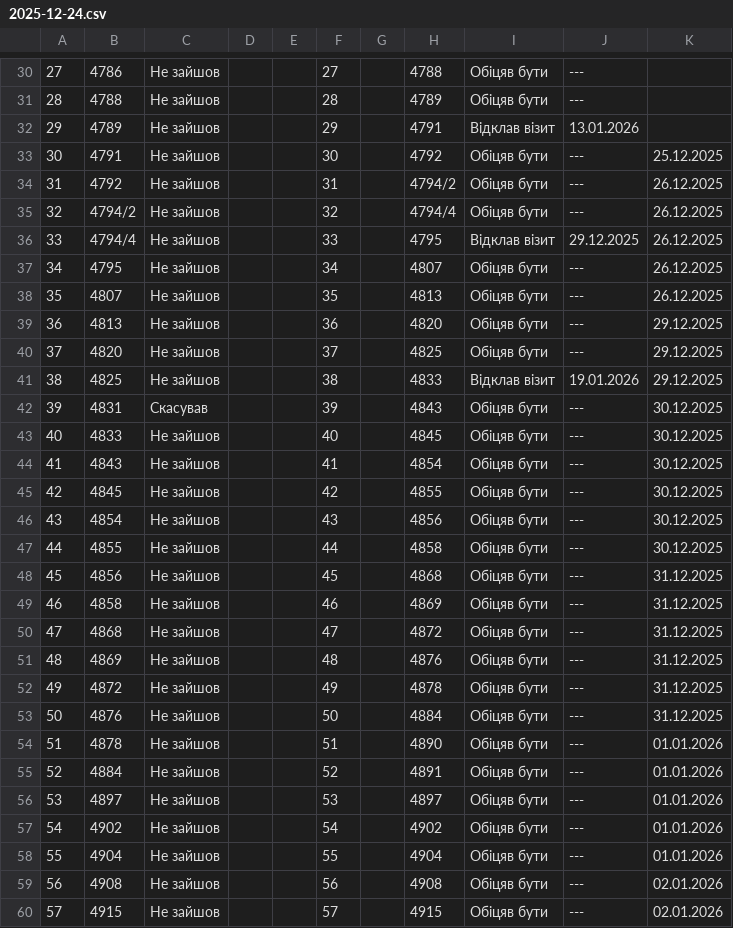
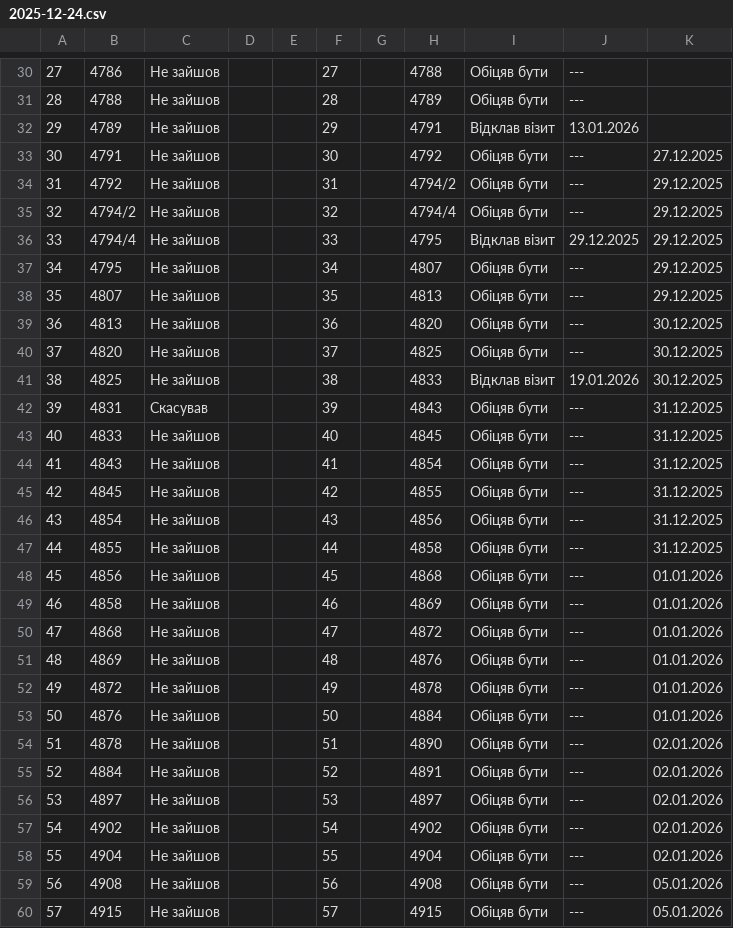
Before and after one commit to zbstof/vlk-zakrevskoho, a CSV file: daily_sheets_cache/2025-12-24.csv, drawn as a sheet; only a part is shown, gaps mark what is left out; the diff covers the shown part only.

```diff
--- a/daily_sheets_cache/2025-12-24.csv
+++ b/daily_sheets_cache/2025-12-24.csv
@@ -36,29 +36,29 @@
 29,4789,Не зайшов,,,29,,4791,Відклав візит,13.01.2026
-30,4791,Не зайшов,,,30,,4792,Обіцяв бути,---,25.12.2025
-31,4792,Не зайшов,,,31,,4794/2,Обіцяв бути,---,26.12.2025
-32,4794/2,Не зайшов,,,32,,4794/4,Обіцяв бути,---,26.12.2025
-33,4794/4,Не зайшов,,,33,,4795,Відклав візит,29.12.2025,26.12.2025
-34,4795,Не зайшов,,,34,,4807,Обіцяв бути,---,26.12.2025
-35,4807,Не зайшов,,,35,,4813,Обіцяв бути,---,26.12.2025
-36,4813,Не зайшов,,,36,,4820,Обіцяв бути,---,29.12.2025
-37,4820,Не зайшов,,,37,,4825,Обіцяв бути,---,29.12.2025
-38,4825,Не зайшов,,,38,,4833,Відклав візит,19.01.2026,29.12.2025
-39,4831,Скасував,,,39,,4843,Обіцяв бути,---,30.12.2025
-40,4833,Не зайшов,,,40,,4845,Обіцяв бути,---,30.12.2025
-41,4843,Не зайшов,,,41,,4854,Обіцяв бути,---,30.12.2025
-42,4845,Не зайшов,,,42,,4855,Обіцяв бути,---,30.12.2025
-43,4854,Не зайшов,,,43,,4856,Обіцяв бути,---,30.12.2025
-44,4855,Не зайшов,,,44,,4858,Обіцяв бути,---,30.12.2025
-45,4856,Не зайшов,,,45,,4868,Обіцяв бути,---,31.12.2025
-46,4858,Не зайшов,,,46,,4869,Обіцяв бути,---,31.12.2025
-47,4868,Не зайшов,,,47,,4872,Обіцяв бути,---,31.12.2025
-48,4869,Не зайшов,,,48,,4876,Обіцяв бути,---,31.12.2025
-49,4872,Не зайшов,,,49,,4878,Обіцяв бути,---,31.12.2025
-50,4876,Не зайшов,,,50,,4884,Обіцяв бути,---,31.12.2025
-51,4878,Не зайшов,,,51,,4890,Обіцяв бути,---,01.01.2026
-52,4884,Не зайшов,,,52,,4891,Обіцяв бути,---,01.01.2026
-53,4897,Не зайшов,,,53,,4897,Обіцяв бути,---,01.01.2026
-54,4902,Не зайшов,,,54,,4902,Обіцяв бути,---,01.01.2026
-55,4904,Не зайшов,,,55,,4904,Обіцяв бути,---,01.01.2026
-56,4908,Не зайшов,,,56,,4908,Обіцяв бути,---,02.01.2026
-57,4915,Не зайшов,,,57,,4915,Обіцяв бути,---,02.01.2026
+30,4791,Не зайшов,,,30,,4792,Обіцяв бути,---,27.12.2025
+31,4792,Не зайшов,,,31,,4794/2,Обіцяв бути,---,29.12.2025
+32,4794/2,Не зайшов,,,32,,4794/4,Обіцяв бути,---,29.12.2025
+33,4794/4,Не зайшов,,,33,,4795,Відклав візит,29.12.2025,29.12.2025
+34,4795,Не зайшов,,,34,,4807,Обіцяв бути,---,29.12.2025
+35,4807,Не зайшов,,,35,,4813,Обіцяв бути,---,29.12.2025
+36,4813,Не зайшов,,,36,,4820,Обіцяв бути,---,30.12.2025
+37,4820,Не зайшов,,,37,,4825,Обіцяв бути,---,30.12.2025
+38,4825,Не зайшов,,,38,,4833,Відклав візит,19.01.2026,30.12.2025
+39,4831,Скасував,,,39,,4843,Обіцяв бути,---,31.12.2025
+40,4833,Не зайшов,,,40,,4845,Обіцяв бути,---,31.12.2025
+41,4843,Не зайшов,,,41,,4854,Обіцяв бути,---,31.12.2025
+42,4845,Не зайшов,,,42,,4855,Обіцяв бути,---,31.12.2025
+43,4854,Не зайшов,,,43,,4856,Обіцяв бути,---,31.12.2025
+44,4855,Не зайшов,,,44,,4858,Обіцяв бути,---,31.12.2025
+45,4856,Не зайшов,,,45,,4868,Обіцяв бути,---,01.01.2026
+46,4858,Не зайшов,,,46,,4869,Обіцяв бути,---,01.01.2026
+47,4868,Не зайшов,,,47,,4872,Обіцяв бути,---,01.01.2026
+48,4869,Не зайшов,,,48,,4876,Обіцяв бути,---,01.01.2026
+49,4872,Не зайшов,,,49,,4878,Обіцяв бути,---,01.01.2026
+50,4876,Не зайшов,,,50,,4884,Обіцяв бути,---,01.01.2026
+51,4878,Не зайшов,,,51,,4890,Обіцяв бути,---,02.01.2026
+52,4884,Не зайшов,,,52,,4891,Обіцяв бути,---,02.01.2026
+53,4897,Не зайшов,,,53,,4897,Обіцяв бути,---,02.01.2026
+54,4902,Не зайшов,,,54,,4902,Обіцяв бути,---,02.01.2026
+55,4904,Не зайшов,,,55,,4904,Обіцяв бути,---,02.01.2026
+56,4908,Не зайшов,,,56,,4908,Обіцяв бути,---,05.01.2026
+57,4915,Не зайшов,,,57,,4915,Обіцяв бути,---,05.01.2026
```
Also changed, not shown: 39 edited cells elsewhere in this file.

■ **REQUIRED ACTION**:
Reproduce all of the records above exactly, but exclude the pictures.

■ **EXERCISE ANSWER**:
Before and after one commit to zbstof/vlk-zakrevskoho, a CSV file: daily_sheets_cache/2025-12-24.csv, drawn as a sheet; only a part is shown, gaps mark what is left out; the diff covers the shown part only.

```diff
--- a/daily_sheets_cache/2025-12-24.csv
+++ b/daily_sheets_cache/2025-12-24.csv
@@ -36,29 +36,29 @@
 29,4789,Не зайшов,,,29,,4791,Відклав візит,13.01.2026
-30,4791,Не зайшов,,,30,,4792,Обіцяв бути,---,25.12.2025
-31,4792,Не зайшов,,,31,,4794/2,Обіцяв бути,---,26.12.2025
-32,4794/2,Не зайшов,,,32,,4794/4,Обіцяв бути,---,26.12.2025
-33,4794/4,Не зайшов,,,33,,4795,Відклав візит,29.12.2025,26.12.2025
-34,4795,Не зайшов,,,34,,4807,Обіцяв бути,---,26.12.2025
-35,4807,Не зайшов,,,35,,4813,Обіцяв бути,---,26.12.2025
-36,4813,Не зайшов,,,36,,4820,Обіцяв бути,---,29.12.2025
-37,4820,Не зайшов,,,37,,4825,Обіцяв бути,---,29.12.2025
-38,4825,Не зайшов,,,38,,4833,Відклав візит,19.01.2026,29.12.2025
-39,4831,Скасував,,,39,,4843,Обіцяв бути,---,30.12.2025
-40,4833,Не зайшов,,,40,,4845,Обіцяв бути,---,30.12.2025
-41,4843,Не зайшов,,,41,,4854,Обіцяв бути,---,30.12.2025
-42,4845,Не зайшов,,,42,,4855,Обіцяв бути,---,30.12.2025
-43,4854,Не зайшов,,,43,,4856,Обіцяв бути,---,30.12.2025
-44,4855,Не зайшов,,,44,,4858,Обіцяв бути,---,30.12.2025
-45,4856,Не зайшов,,,45,,4868,Обіцяв бути,---,31.12.2025
-46,4858,Не зайшов,,,46,,4869,Обіцяв бути,---,31.12.2025
-47,4868,Не зайшов,,,47,,4872,Обіцяв бути,---,31.12.2025
-48,4869,Не зайшов,,,48,,4876,Обіцяв бути,---,31.12.2025
-49,4872,Не зайшов,,,49,,4878,Обіцяв бути,---,31.12.2025
-50,4876,Не зайшов,,,50,,4884,Обіцяв бути,---,31.12.2025
-51,4878,Не зайшов,,,51,,4890,Обіцяв бути,---,01.01.2026
-52,4884,Не зайшов,,,52,,4891,Обіцяв бути,---,01.01.2026
-53,4897,Не зайшов,,,53,,4897,Обіцяв бути,---,01.01.2026
-54,4902,Не зайшов,,,54,,4902,Обіцяв бути,---,01.01.2026
-55,4904,Не зайшов,,,55,,4904,Обіцяв бути,---,01.01.2026
-56,4908,Не зайшов,,,56,,4908,Обіцяв бути,---,02.01.2026
-57,4915,Не зайшов,,,57,,4915,Обіцяв бути,---,02.01.2026
+30,4791,Не зайшов,,,30,,4792,Обіцяв бути,---,27.12.2025
+31,4792,Не зайшов,,,31,,4794/2,Обіцяв бути,---,29.12.2025
+32,4794/2,Не зайшов,,,32,,4794/4,Обіцяв бути,---,29.12.2025
+33,4794/4,Не зайшов,,,33,,4795,Відклав візит,29.12.2025,29.12.2025
+34,4795,Не зайшов,,,34,,4807,Обіцяв бути,---,29.12.2025
+35,4807,Не зайшов,,,35,,4813,Обіцяв бути,---,29.12.2025
+36,4813,Не зайшов,,,36,,4820,Обіцяв бути,---,30.12.2025
+37,4820,Не зайшов,,,37,,4825,Обіцяв бути,---,30.12.2025
+38,4825,Не зайшов,,,38,,4833,Відклав візит,19.01.2026,30.12.2025
+39,4831,Скасував,,,39,,4843,Обіцяв бути,---,31.12.2025
+40,4833,Не зайшов,,,40,,4845,Обіцяв бути,---,31.12.2025
+41,4843,Не зайшов,,,41,,4854,Обіцяв бути,---,31.12.2025
+42,4845,Не зайшов,,,42,,4855,Обіцяв бути,---,31.12.2025
+43,4854,Не зайшов,,,43,,4856,Обіцяв бути,---,31.12.2025
+44,4855,Не зайшов,,,44,,4858,Обіцяв бути,---,31.12.2025
+45,4856,Не зайшов,,,45,,4868,Обіцяв бути,---,01.01.2026
+46,4858,Не зайшов,,,46,,4869,Обіцяв бути,---,01.01.2026
+47,4868,Не зайшов,,,47,,4872,Обіцяв бути,---,01.01.2026
+48,4869,Не зайшов,,,48,,4876,Обіцяв бути,---,01.01.2026
+49,4872,Не зайшов,,,49,,4878,Обіцяв бути,---,01.01.2026
+50,4876,Не зайшов,,,50,,4884,Обіцяв бути,---,01.01.2026
+51,4878,Не зайшов,,,51,,4890,Обіцяв бути,---,02.01.2026
+52,4884,Не зайшов,,,52,,4891,Обіцяв бути,---,02.01.2026
+53,4897,Не зайшов,,,53,,4897,Обіцяв бути,---,02.01.2026
+54,4902,Не зайшов,,,54,,4902,Обіцяв бути,---,02.01.2026
+55,4904,Не зайшов,,,55,,4904,Обіцяв бути,---,02.01.2026
+56,4908,Не зайшов,,,56,,4908,Обіцяв бути,---,05.01.2026
+57,4915,Не зайшов,,,57,,4915,Обіцяв бути,---,05.01.2026
```
Also changed, not shown: 39 edited cells elsewhere in this file.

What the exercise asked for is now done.